This ZZ Top cover is the newest on my list of cover song favorites. Cheap Sunglasses appears on The Sword’s 2012 album Apocryphon – deluxe version. Growing up, I thought ZZ Top was a cool band, but it wasn’t until the Eliminator album I first heard them; they had already been around a while by that point. Eliminator is the album featuring some of ZZ Top’s most famous songs; Sharp Dressed Man, Gimme All Your Lovin’, and Legs. I had the pleasure of seeing the 3-piece at Download 2009 and they were well received by the crowd.
As far as the song goes, it’s very nostalgic to me. I have known about it for about 30 years and even when I was so young, I thought it was cool.

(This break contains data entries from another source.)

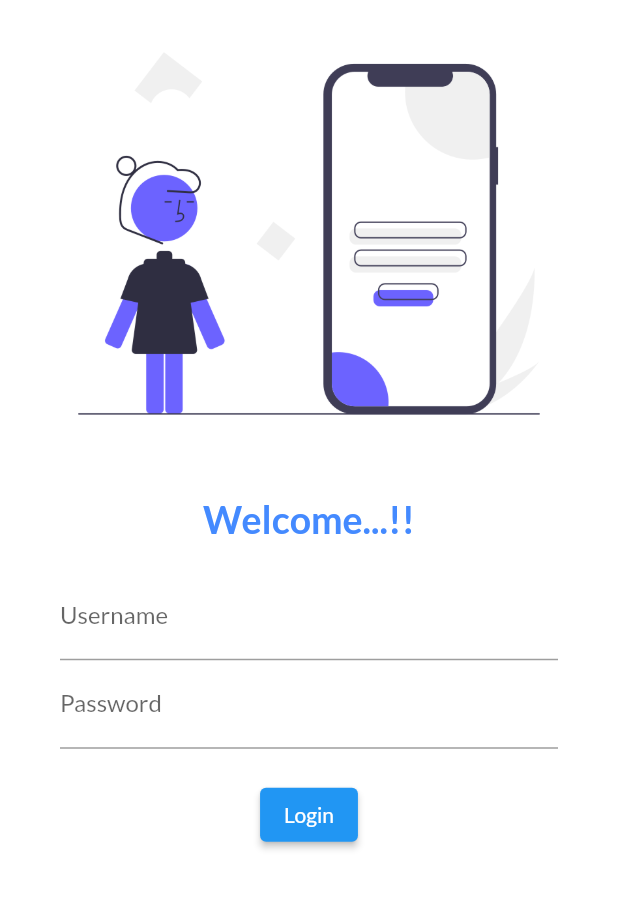
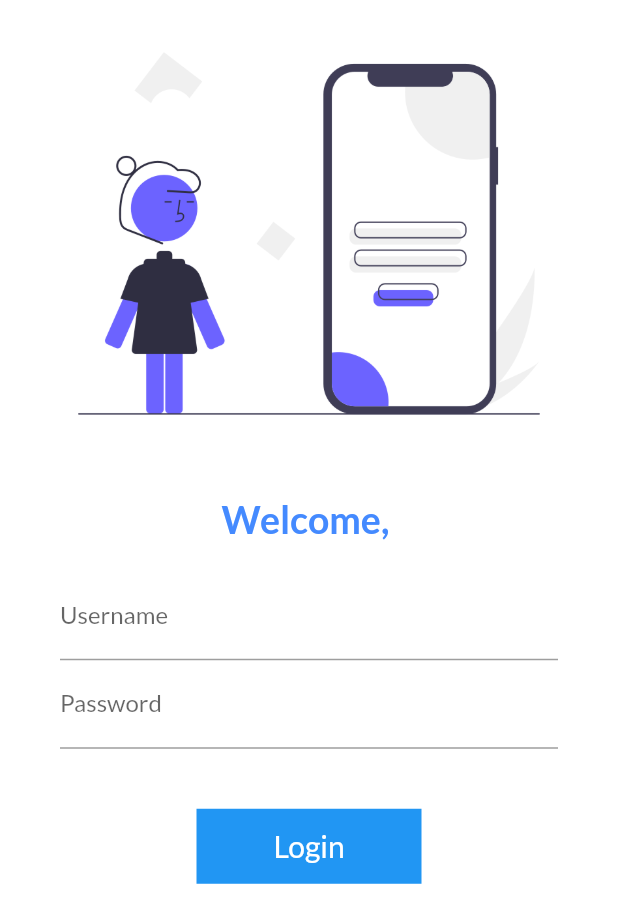
Before and after one commit to sandry92/30DaysFlutter, a Flutter app: the screen it shows after launch, on a phone screen of 412 x 824 dp. Shown: the top 923 px of the screen. Run offline on Flutter 3.47's test engine with Material 2 defaults, Android fonts, the phone set to English and light mode, and no system bars; our stand-ins replace google_fonts.

Commit message:
day6 completed

```diff
--- a/lib/main.dart
+++ b/lib/main.dart
@@ -2,6 +2,7 @@ import 'package:flutter/material.dart';
 import 'package:google_fonts/google_fonts.dart';
 import 'package:hello_world/pages/home_page.dart';
 import 'package:hello_world/pages/login_page.dart';
+import 'package:hello_world/utils/myRoutes.dart';
 
 void main() {
   runApp(MyApp());
@@ -15,6 +16,7 @@ class MyApp extends StatelessWidget {
     return MaterialApp(
       //home: HomePage(),
       themeMode: ThemeMode.light,
+      debugShowCheckedModeBanner: false,
       theme: ThemeData(
         primarySwatch: Colors.blue,
         fontFamily: GoogleFonts.lato().fontFamily,
@@ -26,8 +28,8 @@ class MyApp extends StatelessWidget {
       initialRoute: "/",
       routes: {
         "/": (context) => LoginPage(),
-        "/home": (context) => HomePage(),
-        "/login": (context) => LoginPage(),
+        MyRoutes.homeRoute: (context) => HomePage(),
+        MyRoutes.loginRoute: (context) => LoginPage(),
       },
     );
   }
--- a/lib/pages/login_page.dart
+++ b/lib/pages/login_page.dart
@@ -1,15 +1,25 @@
 import 'dart:async';
 
 import 'package:flutter/material.dart';
+import 'package:hello_world/utils/myRoutes.dart';
 
-class LoginPage extends StatelessWidget {
+class LoginPage extends StatefulWidget {
   const LoginPage({super.key});
+
+  @override
+  State<LoginPage> createState() => _LoginPageState();
+}
+
+class _LoginPageState extends State<LoginPage> {
+  String name = "";
+  bool changeButton = false;
 
   @override
   Widget build(BuildContext context) {
     return Material(
       color: Colors.white,
-      child: Column(
+      child: SingleChildScrollView(
+          child: Column(
         children: [
           Image.asset(
             "assets/images/login_image.png",
@@ -19,7 +29,7 @@ class LoginPage extends StatelessWidget {
             height: 20,
           ),
           Text(
-            "Welcome...!!",
+            'Welcome, $name',
             style: TextStyle(
                 color: Colors.blueAccent,
                 fontWeight: FontWeight.bold,
@@ -34,6 +44,10 @@ class LoginPage extends StatelessWidget {
                       hintText: "Enter Username",
                       labelText: "Username",
                     ),
+                    onChanged: (value) {
+                      name = value;
+                      setState(() {});
+                    },
                   ),
                   TextFormField(
                     obscureText: true,
@@ -43,15 +57,52 @@ class LoginPage extends StatelessWidget {
                     ),
                   ),
                   SizedBox(
-                    height: 20,
+                    height: 40,
                   ),
-                  ElevatedButton(
-                      onPressed: () => {print("Button clicked...")},
-                      child: Text("Login"))
+
+                  InkWell(
+                    onTap: () async {
+                      setState(() {
+                        changeButton = true;
+                      });
+
+                      await Future.delayed(Duration(seconds: 1));
+                      Navigator.pushNamed(context, MyRoutes.homeRoute);
+                    },
+                    child: AnimatedContainer(
+                      duration: Duration(milliseconds: 500),
+                      height: 50,
+                      width: 150,
+                      child: changeButton
+                          ? Icon(
+                              Icons.check,
+                              color: Colors.white,
+                            )
+                          : Text(
+                              "Login",
+                              style: TextStyle(
+                                  color: Colors.white,
+                                  fontWeight: FontWeight.w500,
+                                  fontSize: 20),
+                            ),
+                      alignment: Alignment.center,
+                      decoration: BoxDecoration(
+                        shape:
+                            changeButton ? BoxShape.circle : BoxShape.rectangle,
+                        color: changeButton ? Colors.green : Colors.blue,
+                        //borderRadius: BorderRadius.circular(8),
+                      ),
+                    ),
+                  )
+                  // ElevatedButton(
+                  //   child: Text("Login"),
+                  //   onPressed: () =>
+                  //       {Navigator.pushNamed(context, MyRoutes.homeRoute)},
+                  // )
                 ],
               )),
         ],
-      ),
+      )),
     );
   }
 }
--- /dev/null
+++ b/lib/utils/myRoutes.dart
@@ -0,0 +1,4 @@
+class MyRoutes {
+  static String homeRoute = "/home";
+  static String loginRoute = "/login";
+}
```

Back then sunglasses were cheap. We didn’t have the fancy unbreakable stuff we have today. The Sword, who has a similar vibe as ZZ Top, did a remarkable job covering the song. They basically kept the original song intact, but added a 2012 refresh to it with their personal touch.
Here is the live version from The Sword found on 2012’s deluxe album Apocryphon.
Here is the original recorded by ZZ Top in 1980 and featured on the album Degüello.
Favorite Cover Song #22
The extreme style of Fleshgod Apocalypse is both enjoyable and hard to listen to at time…just due to the speed and intensity. I can typically listen to a band like this is short durations, but I enjoy those short bursts of insanity. To give you a bit of history, Heartwork was the first Carcass song I ever heard and it made me an instant fan of the band. Unfortunately they didn’t last, but their music lives on and is now being covered which tells me they have an influence on newer generation metal bands. Fleshgod Apocalypse is ball-busting Technical Death Metal (or whatever you want to call it).They did a great job of infusing their brand of madness to make Heartwork their own, but also ensured it is easily recognizable to Carcass fans; job well done. This actually made me pull out some old Carcass material for a revisit. And yes, I do like the older material as well. Not sure if it’s true, but we could see a new Carcass release in 2013.